____ DATA FOR THIS TASK

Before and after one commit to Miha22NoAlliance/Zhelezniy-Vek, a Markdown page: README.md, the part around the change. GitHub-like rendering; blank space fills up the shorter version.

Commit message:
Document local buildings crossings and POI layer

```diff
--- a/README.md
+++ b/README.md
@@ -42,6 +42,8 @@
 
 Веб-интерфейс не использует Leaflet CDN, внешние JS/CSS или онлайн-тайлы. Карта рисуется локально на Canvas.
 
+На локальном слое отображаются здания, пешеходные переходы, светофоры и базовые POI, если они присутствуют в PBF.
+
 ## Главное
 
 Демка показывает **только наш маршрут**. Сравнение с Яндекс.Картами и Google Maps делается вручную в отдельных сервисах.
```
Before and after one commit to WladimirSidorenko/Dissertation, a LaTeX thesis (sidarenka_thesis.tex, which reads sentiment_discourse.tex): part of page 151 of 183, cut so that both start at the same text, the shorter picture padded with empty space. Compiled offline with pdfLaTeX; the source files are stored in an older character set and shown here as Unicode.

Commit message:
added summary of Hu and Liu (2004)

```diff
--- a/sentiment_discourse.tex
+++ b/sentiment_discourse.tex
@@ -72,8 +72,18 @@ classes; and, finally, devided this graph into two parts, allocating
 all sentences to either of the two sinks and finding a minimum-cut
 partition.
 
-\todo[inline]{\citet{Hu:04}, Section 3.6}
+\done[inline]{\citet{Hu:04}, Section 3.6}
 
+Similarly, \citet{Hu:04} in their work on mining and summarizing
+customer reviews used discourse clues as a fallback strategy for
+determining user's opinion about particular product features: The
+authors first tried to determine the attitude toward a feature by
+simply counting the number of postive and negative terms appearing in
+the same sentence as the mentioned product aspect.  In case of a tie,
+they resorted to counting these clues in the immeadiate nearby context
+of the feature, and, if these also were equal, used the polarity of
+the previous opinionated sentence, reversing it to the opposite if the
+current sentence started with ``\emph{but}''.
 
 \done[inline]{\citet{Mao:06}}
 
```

________

### PROMPT
Wherever the string "citet" appears in the records above, copy the line it sits in.

### EXERCISE OUTPUT
-\todo[inline]{\citet{Hu:04}, Section 3.6}
+\done[inline]{\citet{Hu:04}, Section 3.6}
+Similarly, \citet{Hu:04} in their work on mining and summarizing
 \done[inline]{\citet{Mao:06}}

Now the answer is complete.